» Task statement: Give back each entry unchanged, minus pictures.

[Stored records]
BEGIN

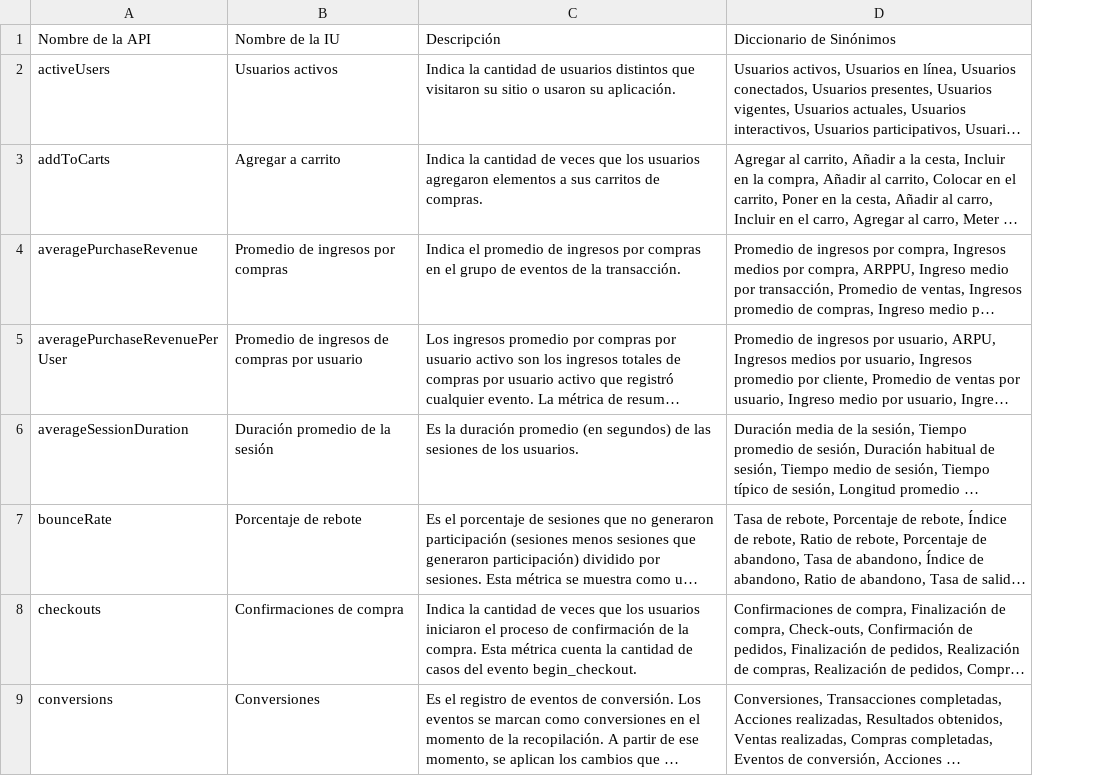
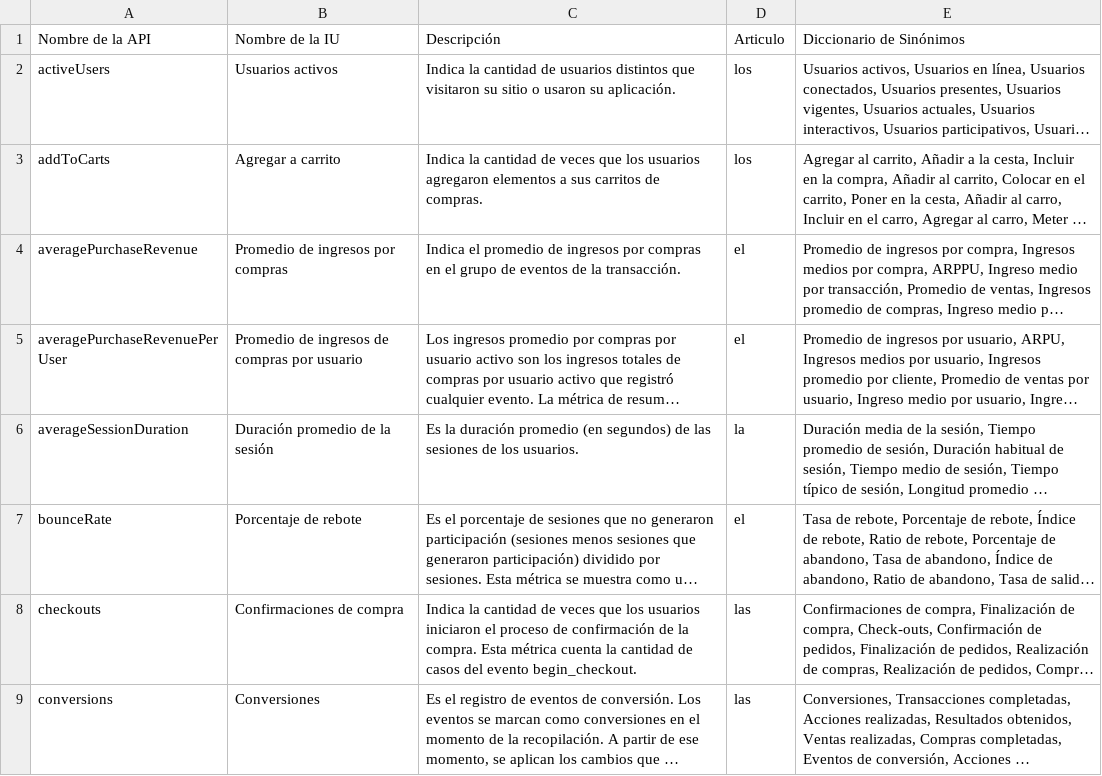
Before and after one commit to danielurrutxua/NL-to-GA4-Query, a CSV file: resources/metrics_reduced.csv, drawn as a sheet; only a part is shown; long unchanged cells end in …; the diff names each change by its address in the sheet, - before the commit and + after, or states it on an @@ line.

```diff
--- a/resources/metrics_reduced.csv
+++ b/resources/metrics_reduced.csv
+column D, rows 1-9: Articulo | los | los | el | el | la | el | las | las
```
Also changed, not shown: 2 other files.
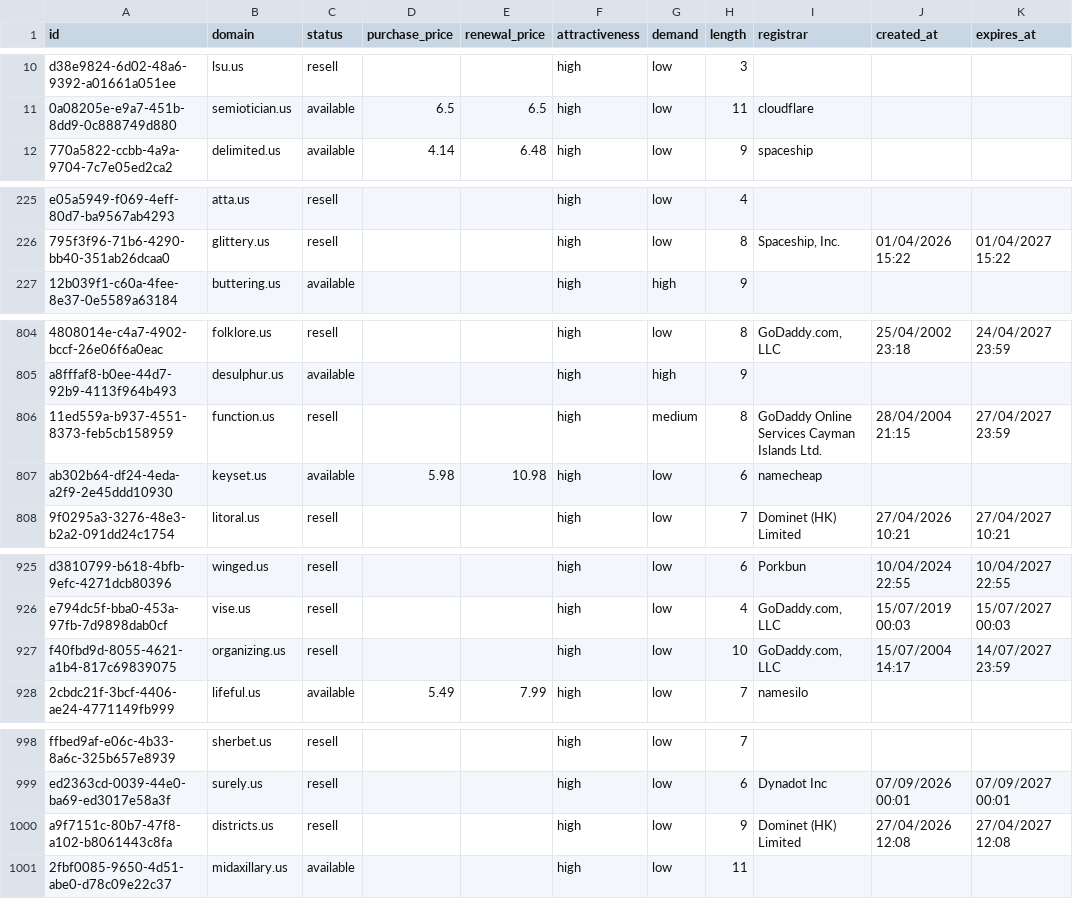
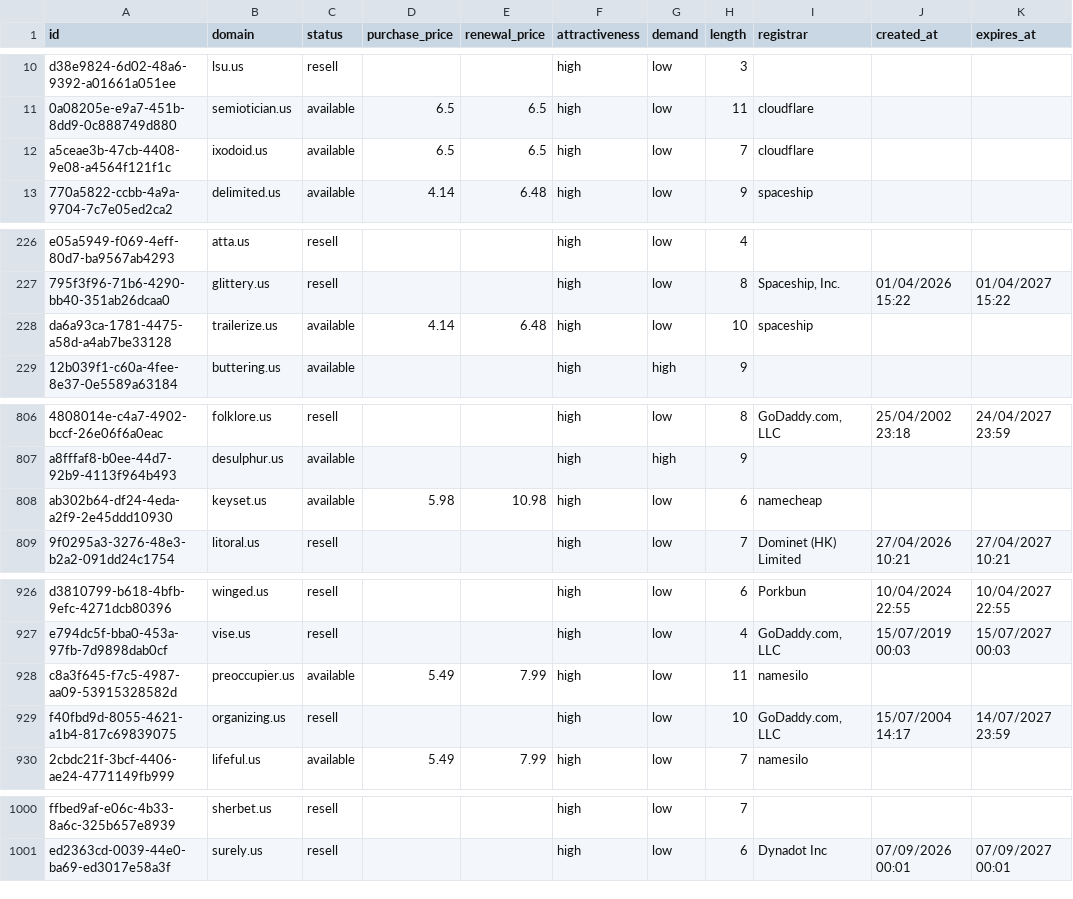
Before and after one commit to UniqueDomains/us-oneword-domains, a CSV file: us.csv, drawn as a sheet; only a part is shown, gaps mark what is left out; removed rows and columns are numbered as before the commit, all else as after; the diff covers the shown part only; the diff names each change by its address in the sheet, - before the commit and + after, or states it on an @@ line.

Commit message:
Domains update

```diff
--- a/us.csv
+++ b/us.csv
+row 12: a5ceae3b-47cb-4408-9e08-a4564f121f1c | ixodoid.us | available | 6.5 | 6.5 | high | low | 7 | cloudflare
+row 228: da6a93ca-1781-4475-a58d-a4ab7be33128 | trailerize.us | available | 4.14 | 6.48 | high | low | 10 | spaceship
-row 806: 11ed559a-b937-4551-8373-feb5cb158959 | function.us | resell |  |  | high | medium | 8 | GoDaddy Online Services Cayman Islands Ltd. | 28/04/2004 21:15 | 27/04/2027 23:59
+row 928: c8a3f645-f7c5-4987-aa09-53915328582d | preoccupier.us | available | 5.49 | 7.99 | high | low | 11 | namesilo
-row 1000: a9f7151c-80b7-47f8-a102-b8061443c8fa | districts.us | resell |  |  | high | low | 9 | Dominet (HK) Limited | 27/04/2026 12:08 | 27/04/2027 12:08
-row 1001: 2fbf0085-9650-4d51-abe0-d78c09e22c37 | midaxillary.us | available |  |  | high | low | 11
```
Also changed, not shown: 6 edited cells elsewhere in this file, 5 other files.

END

» Response to the task:
Before and after one commit to danielurrutxua/NL-to-GA4-Query, a CSV file: resources/metrics_reduced.csv, drawn as a sheet; only a part is shown; long unchanged cells end in …; the diff names each change by its address in the sheet, - before the commit and + after, or states it on an @@ line.

```diff
--- a/resources/metrics_reduced.csv
+++ b/resources/metrics_reduced.csv
+column D, rows 1-9: Articulo | los | los | el | el | la | el | las | las
```
Also changed, not shown: 2 other files.
Before and after one commit to UniqueDomains/us-oneword-domains, a CSV file: us.csv, drawn as a sheet; only a part is shown, gaps mark what is left out; removed rows and columns are numbered as before the commit, all else as after; the diff covers the shown part only; the diff names each change by its address in the sheet, - before the commit and + after, or states it on an @@ line.

Commit message:
Domains update

```diff
--- a/us.csv
+++ b/us.csv
+row 12: a5ceae3b-47cb-4408-9e08-a4564f121f1c | ixodoid.us | available | 6.5 | 6.5 | high | low | 7 | cloudflare
+row 228: da6a93ca-1781-4475-a58d-a4ab7be33128 | trailerize.us | available | 4.14 | 6.48 | high | low | 10 | spaceship
-row 806: 11ed559a-b937-4551-8373-feb5cb158959 | function.us | resell |  |  | high | medium | 8 | GoDaddy Online Services Cayman Islands Ltd. | 28/04/2004 21:15 | 27/04/2027 23:59
+row 928: c8a3f645-f7c5-4987-aa09-53915328582d | preoccupier.us | available | 5.49 | 7.99 | high | low | 11 | namesilo
-row 1000: a9f7151c-80b7-47f8-a102-b8061443c8fa | districts.us | resell |  |  | high | low | 9 | Dominet (HK) Limited | 27/04/2026 12:08 | 27/04/2027 12:08
-row 1001: 2fbf0085-9650-4d51-abe0-d78c09e22c37 | midaxillary.us | available |  |  | high | low | 11
```
Also changed, not shown: 6 edited cells elsewhere in this file, 5 other files.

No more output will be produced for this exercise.